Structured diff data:

------------------------------------------------------------

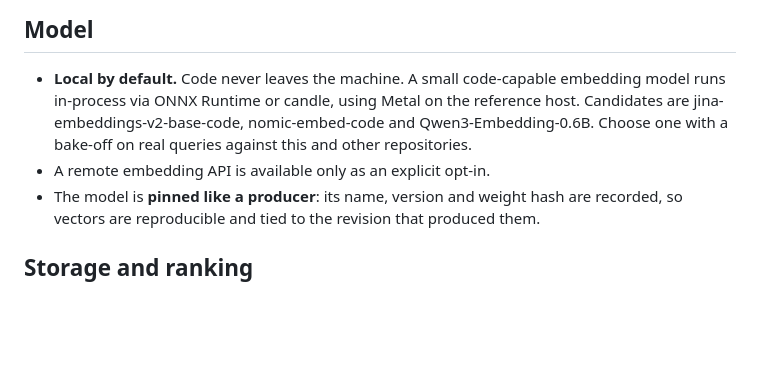
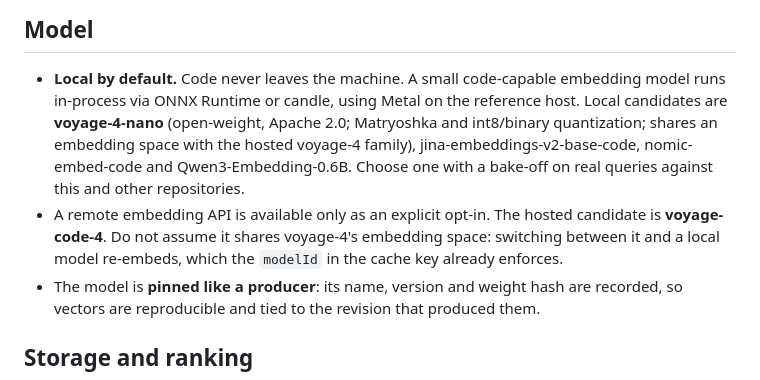
Before and after one commit to jasoncarreira/baleyg, a Markdown page: docs/semantic-search-plan.md, the part around the change. Drawn GitHub-style; blank space fills up the shorter version.

Commit message:
docs: add voyage-4-nano and voyage-code-4 to search model candidates
Co-Authored-By: Claude Opus 5.5 (1M context) <noreply@anthropic.com>

```diff
--- a/docs/semantic-search-plan.md
+++ b/docs/semantic-search-plan.md
@@ -70,10 +70,14 @@ every chunk below it.
 ## Model
 
 - **Local by default.** Code never leaves the machine. A small code-capable embedding model runs
-  in-process via ONNX Runtime or candle, using Metal on the reference host. Candidates are
-  jina-embeddings-v2-base-code, nomic-embed-code and Qwen3-Embedding-0.6B. Choose one with a
-  bake-off on real queries against this and other repositories.
-- A remote embedding API is available only as an explicit opt-in.
+  in-process via ONNX Runtime or candle, using Metal on the reference host. Local candidates are
+  **voyage-4-nano** (open-weight, Apache 2.0; Matryoshka and int8/binary quantization; shares an
+  embedding space with the hosted voyage-4 family), jina-embeddings-v2-base-code, nomic-embed-code
+  and Qwen3-Embedding-0.6B. Choose one with a bake-off on real queries against this and other
+  repositories.
+- A remote embedding API is available only as an explicit opt-in. The hosted candidate is
+  **voyage-code-4**. Do not assume it shares voyage-4's embedding space: switching between it and a
+  local model re-embeds, which the `modelId` in the cache key already enforces.
 - The model is **pinned like a producer**: its name, version and weight hash are recorded, so
   vectors are reproducible and tied to the revision that produced them.
 
```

------------------------------------------------------------

Give back the records exactly, minus any pictures.

*Response to this task*.
Before and after one commit to jasoncarreira/baleyg, a Markdown page: docs/semantic-search-plan.md, the part around the change. Drawn GitHub-style; blank space fills up the shorter version.

Commit message:
docs: add voyage-4-nano and voyage-code-4 to search model candidates
Co-Authored-By: Claude Opus 5.5 (1M context) <noreply@anthropic.com>

```diff
--- a/docs/semantic-search-plan.md
+++ b/docs/semantic-search-plan.md
@@ -70,10 +70,14 @@ every chunk below it.
 ## Model
 
 - **Local by default.** Code never leaves the machine. A small code-capable embedding model runs
-  in-process via ONNX Runtime or candle, using Metal on the reference host. Candidates are
-  jina-embeddings-v2-base-code, nomic-embed-code and Qwen3-Embedding-0.6B. Choose one with a
-  bake-off on real queries against this and other repositories.
-- A remote embedding API is available only as an explicit opt-in.
+  in-process via ONNX Runtime or candle, using Metal on the reference host. Local candidates are
+  **voyage-4-nano** (open-weight, Apache 2.0; Matryoshka and int8/binary quantization; shares an
+  embedding space with the hosted voyage-4 family), jina-embeddings-v2-base-code, nomic-embed-code
+  and Qwen3-Embedding-0.6B. Choose one with a bake-off on real queries against this and other
+  repositories.
+- A remote embedding API is available only as an explicit opt-in. The hosted candidate is
+  **voyage-code-4**. Do not assume it shares voyage-4's embedding space: switching between it and a
+  local model re-embeds, which the `modelId` in the cache key already enforces.
 - The model is **pinned like a producer**: its name, version and weight hash are recorded, so
   vectors are reproducible and tied to the revision that produced them.
 
```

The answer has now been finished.